Print Edition - 2016-12-07 | News
Make drafting of bill transparent: NHRC
Chairman Sharma urges rights defenders and civil society members to be critical about the government instead of transitional justice bodies
Dec 7, 2016-
The National Human Rights Commission (NHRC) has questioned the government intent behind drafting an amendment bill to the transitional justice keeping from the constitutional body that is mandated to advise the government for review of laws and draft bills related to human rights.
Immediately after assuming office in August, Prime Minister Pushpa Kamal Dahal had promised to expedite the transitional justice process by amending the Enforced Disappearances Enquiry, Truth and Reconciliation Commission Act in line with the Supreme Court verdict, international laws and transitional justice norms to deliver justice to the conflict victims.
“The commission has not been informed about the amendment to the act, even after we officially requested the government for the proposed amendment draft,” said NHRC Chairperson Anup Raj Sharma, “Bringing the law discreetly is not democratic practice at all.”
The constitution has made it mandatory for the government to consult with the national rights watchdog for amendment to laws as well as drafting bills relating to human rights. The government has not shared any information with the commission so far--a clear breach of the constitution provision.
The government has been ignoring recommendations made by the constitutional rights body. In 16 years, the commission recommended action in 735 cases of grave human rights violation, of which 105 recommendations have been implemented. All of the implemented cases are related to providing compensation to the victims, but not a single person has been held responsible for serious rights violation.
Speaking at a programme organised by the Amnesty International to mark the 68th International Human Rights Day on Tuesday, Sharma urged rights defenders and civil society members to be critical about the government instead of the transitional justice bodies.
“When the government does not streamline the acts, denies adequate budget and staff, limiting the scope for the transitional justice commissions, I don’t think it is fair to criticise the commissions,” said Sharma. “What could really help is constant pressure to the government for victim centric laws drafted in consultation with rights activists, civil society members, and the commissions.”

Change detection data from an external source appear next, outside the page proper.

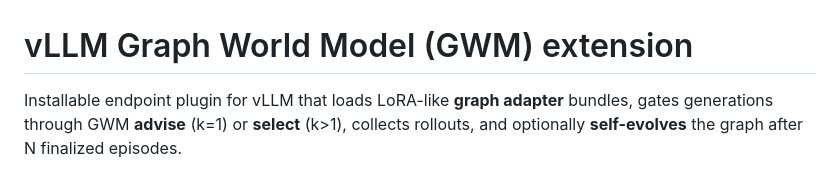
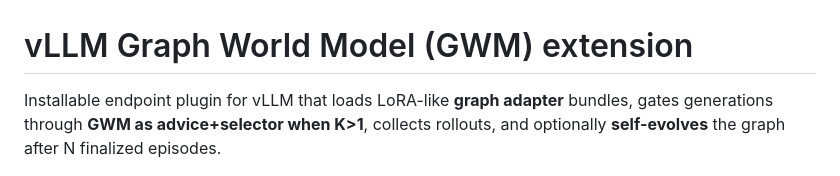
Before and after one commit to iclr-gwm/gwm, a Markdown page: README.md, the part around the change. Drawn GitHub-style.

Commit message:
docs: reword advise/select as advice+selector when K>1

```diff
--- a/README.md
+++ b/README.md
@@ -1,7 +1,7 @@
 # vLLM Graph World Model (GWM) extension
 
 Installable endpoint plugin for vLLM that loads LoRA-like **graph adapter**
-bundles, gates generations through GWM **advise** (k=1) or **select** (k>1),
+bundles, gates generations through **GWM as advice+selector when K>1**,
 collects rollouts, and optionally **self-evolves** the graph after N finalized
 episodes.
 
```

Commission of Investigation on Enforced Disappeared Persons Chair Lokendra Mallick said the government should provide legal and logistic support to proceed with the investigation into the complaints received. “The commission was formed to deliver justice to the victims,” said Mallick, “The government should criminalise the act of disappearance.”
The commission has received over 2,800 complaints--double the number registered by the Ministry of Peace and Reconstruction. Since there is no clarity on legal definition of disappearance, the commission has not been able to proceed with the investigation.
Manchala Jha, a member of the Truth and Reconciliation Commission, said that the commission is committed to prosecute perpetrators of serious rights violation. “We had forwarded eight-point legal suggestion for legal reforms in the existing law last year, but the government has not responded to it so far,” said Jha.
Jha defended that resignation of the commissioners would not help as they have already registered over 58,000 complaints. “We have made commitment to victims for justice,” said Jha, “It would be helpful if all the stakeholders mount pressure on the government to streamline the legal framework.”
Rights defenders, however, criticised the transitional justice bodies for their abysmal performance in the past. Rights defender Charan Prasai said that the transitional justice commissions failed to win over the victims. “Commissioners either move the process forward or resign,” said Prasai, “Don’t hold the process hostage.”
Published: 07-12-2016 07:38